Plastic Ocean is a very honest and often heart-wrenching insight into the damage we are all doing to our planet’s seas, particularly through the use of throwaway plastics which all too often can end up in water courses and eventually our oceans.

Plastics are polluting the seas with toxins, killing marine and bird life, and entering human food chains.

As widespread use of plastics only took hold in the mid-20th Century the problem has occurred well within many of our lifetimes, and much of that damage is already irreparable, given there’s no viable way to simply hoover up all these contaminants.

The production of plastics also consumes valuable fossil fuel-derived materials and energy at a time when climate change targets mean we must drastically reduce our profligate use of fossil fuels and the associated CO2 emissions.

Clearly the plastics problem is global, and as consumers the challenge can seem overwhelming given we’re all faced with seemingly endless plastic every time we buy anything.

Nonetheless there are simple actions that we can all take locally as part of informed purchasing decisions.

For instance we’re very fortunate to have clean drinking water available on tap throughout the UK, so just using refillable water bottles rather than bottled water saves us money, and prevents having to recycle or dispose of the many millions of single-use bottles consumed in UK every year.

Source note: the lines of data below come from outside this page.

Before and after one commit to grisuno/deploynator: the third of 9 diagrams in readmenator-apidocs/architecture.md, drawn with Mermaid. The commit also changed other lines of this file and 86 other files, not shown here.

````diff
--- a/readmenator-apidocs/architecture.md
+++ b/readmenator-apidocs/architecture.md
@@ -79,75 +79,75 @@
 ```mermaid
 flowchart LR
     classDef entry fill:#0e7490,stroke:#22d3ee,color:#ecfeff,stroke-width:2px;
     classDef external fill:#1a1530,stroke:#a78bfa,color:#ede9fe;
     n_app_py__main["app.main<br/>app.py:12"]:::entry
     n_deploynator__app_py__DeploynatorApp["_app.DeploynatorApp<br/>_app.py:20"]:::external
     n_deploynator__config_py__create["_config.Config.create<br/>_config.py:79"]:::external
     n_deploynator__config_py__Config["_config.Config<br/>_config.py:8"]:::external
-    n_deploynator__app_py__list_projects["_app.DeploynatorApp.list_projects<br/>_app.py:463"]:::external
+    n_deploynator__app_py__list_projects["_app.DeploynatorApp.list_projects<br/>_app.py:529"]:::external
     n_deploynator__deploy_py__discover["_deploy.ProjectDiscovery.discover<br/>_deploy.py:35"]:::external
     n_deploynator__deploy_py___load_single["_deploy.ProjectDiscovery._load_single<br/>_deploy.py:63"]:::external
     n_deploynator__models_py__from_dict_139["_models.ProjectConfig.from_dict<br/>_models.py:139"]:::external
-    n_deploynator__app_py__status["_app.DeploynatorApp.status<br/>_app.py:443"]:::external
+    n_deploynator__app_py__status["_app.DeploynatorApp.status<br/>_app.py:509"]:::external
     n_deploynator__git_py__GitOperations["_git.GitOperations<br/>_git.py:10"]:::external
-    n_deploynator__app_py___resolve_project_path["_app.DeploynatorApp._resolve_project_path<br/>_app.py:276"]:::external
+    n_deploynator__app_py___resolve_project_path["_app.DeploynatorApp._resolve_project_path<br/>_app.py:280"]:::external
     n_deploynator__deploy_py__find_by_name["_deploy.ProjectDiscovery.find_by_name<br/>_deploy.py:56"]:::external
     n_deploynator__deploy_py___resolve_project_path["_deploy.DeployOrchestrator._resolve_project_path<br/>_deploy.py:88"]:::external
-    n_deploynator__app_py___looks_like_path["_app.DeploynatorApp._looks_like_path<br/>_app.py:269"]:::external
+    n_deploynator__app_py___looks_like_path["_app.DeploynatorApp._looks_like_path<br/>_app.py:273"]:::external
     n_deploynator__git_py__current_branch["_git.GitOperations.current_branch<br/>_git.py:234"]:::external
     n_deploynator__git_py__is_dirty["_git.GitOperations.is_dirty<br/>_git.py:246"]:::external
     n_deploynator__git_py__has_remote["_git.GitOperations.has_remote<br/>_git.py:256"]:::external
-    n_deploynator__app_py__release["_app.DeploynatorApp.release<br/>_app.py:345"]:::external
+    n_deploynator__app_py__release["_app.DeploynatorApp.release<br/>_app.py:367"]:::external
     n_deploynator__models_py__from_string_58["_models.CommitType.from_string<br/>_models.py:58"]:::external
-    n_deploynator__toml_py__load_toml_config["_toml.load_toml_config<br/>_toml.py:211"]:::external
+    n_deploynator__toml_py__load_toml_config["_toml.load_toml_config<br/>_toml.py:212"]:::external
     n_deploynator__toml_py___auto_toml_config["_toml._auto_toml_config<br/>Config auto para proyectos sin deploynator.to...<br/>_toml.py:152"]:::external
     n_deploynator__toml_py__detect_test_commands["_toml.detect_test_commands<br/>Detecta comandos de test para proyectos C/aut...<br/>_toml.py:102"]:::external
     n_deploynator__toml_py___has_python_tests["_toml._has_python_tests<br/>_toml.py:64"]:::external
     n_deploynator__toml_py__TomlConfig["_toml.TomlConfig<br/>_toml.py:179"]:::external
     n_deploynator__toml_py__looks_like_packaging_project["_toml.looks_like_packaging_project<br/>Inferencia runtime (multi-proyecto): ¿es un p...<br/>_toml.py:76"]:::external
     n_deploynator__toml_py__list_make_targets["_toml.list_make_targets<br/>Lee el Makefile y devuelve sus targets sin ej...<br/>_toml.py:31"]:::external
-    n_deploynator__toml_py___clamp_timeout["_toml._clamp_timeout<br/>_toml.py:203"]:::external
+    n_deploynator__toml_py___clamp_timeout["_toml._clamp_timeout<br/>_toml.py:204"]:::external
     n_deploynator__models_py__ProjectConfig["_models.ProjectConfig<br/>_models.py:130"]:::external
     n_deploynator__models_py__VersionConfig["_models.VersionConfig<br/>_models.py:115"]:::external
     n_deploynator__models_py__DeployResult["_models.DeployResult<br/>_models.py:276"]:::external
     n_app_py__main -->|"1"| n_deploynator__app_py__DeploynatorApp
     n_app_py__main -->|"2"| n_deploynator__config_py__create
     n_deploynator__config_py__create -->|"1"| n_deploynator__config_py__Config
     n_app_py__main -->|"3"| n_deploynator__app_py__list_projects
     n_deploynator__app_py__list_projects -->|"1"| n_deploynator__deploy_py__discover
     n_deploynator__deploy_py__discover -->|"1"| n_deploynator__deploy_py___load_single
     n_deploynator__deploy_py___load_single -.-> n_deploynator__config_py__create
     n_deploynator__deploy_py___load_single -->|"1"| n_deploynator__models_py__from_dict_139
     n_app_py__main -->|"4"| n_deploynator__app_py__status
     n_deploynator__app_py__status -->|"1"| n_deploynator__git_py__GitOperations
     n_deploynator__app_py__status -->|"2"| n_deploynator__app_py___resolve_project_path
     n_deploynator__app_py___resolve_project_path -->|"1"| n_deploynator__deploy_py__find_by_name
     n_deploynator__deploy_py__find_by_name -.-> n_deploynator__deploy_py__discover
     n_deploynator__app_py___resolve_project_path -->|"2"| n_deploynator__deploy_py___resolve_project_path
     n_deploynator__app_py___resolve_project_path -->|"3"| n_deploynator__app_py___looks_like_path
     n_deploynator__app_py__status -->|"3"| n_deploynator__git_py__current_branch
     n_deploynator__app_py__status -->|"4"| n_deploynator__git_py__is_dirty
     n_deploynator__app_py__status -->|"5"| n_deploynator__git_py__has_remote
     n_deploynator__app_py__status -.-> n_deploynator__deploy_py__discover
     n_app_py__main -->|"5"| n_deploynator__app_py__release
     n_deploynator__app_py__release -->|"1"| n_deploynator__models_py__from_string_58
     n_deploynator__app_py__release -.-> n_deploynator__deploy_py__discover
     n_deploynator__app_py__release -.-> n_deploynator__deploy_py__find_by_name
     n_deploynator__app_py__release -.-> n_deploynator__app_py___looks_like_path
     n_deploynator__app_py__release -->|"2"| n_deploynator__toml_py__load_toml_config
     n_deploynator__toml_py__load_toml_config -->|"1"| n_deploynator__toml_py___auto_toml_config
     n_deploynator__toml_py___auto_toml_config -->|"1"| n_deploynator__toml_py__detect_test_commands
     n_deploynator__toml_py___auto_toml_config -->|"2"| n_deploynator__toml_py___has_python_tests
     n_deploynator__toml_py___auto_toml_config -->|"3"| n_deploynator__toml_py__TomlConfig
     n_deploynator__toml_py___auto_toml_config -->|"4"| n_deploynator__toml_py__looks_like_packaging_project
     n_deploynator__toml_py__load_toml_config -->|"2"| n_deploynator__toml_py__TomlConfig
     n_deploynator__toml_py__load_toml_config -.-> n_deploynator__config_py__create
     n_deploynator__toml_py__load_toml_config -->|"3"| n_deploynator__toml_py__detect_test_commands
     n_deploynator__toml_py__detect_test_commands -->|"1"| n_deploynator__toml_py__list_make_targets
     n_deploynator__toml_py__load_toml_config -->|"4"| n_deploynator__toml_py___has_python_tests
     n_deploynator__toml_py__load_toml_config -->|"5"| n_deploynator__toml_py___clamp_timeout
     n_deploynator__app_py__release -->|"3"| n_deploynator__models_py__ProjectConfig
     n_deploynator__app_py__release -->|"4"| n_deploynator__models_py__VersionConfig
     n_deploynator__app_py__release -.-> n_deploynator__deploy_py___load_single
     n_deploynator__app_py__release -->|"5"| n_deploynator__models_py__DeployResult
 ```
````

Likewise choosing to buy loose fruit and vegetables, reusing shopping bags and where possible generally selecting items with little or no plastic packaging all contributes to reducing our plastics dependence.

PACT will continue to campaign on this issue, including engaging with consumers, retailers and those further up supply chains, aiming to reduce the local plastics demand and increase the non-plastic options available to us all.

We also hope to offer a free screening of Plastic Ocean in Penrith in the near future, and of course we’d be delighted to hear from anyone who also feels strongly on this issue and would like to get involved with the campaign.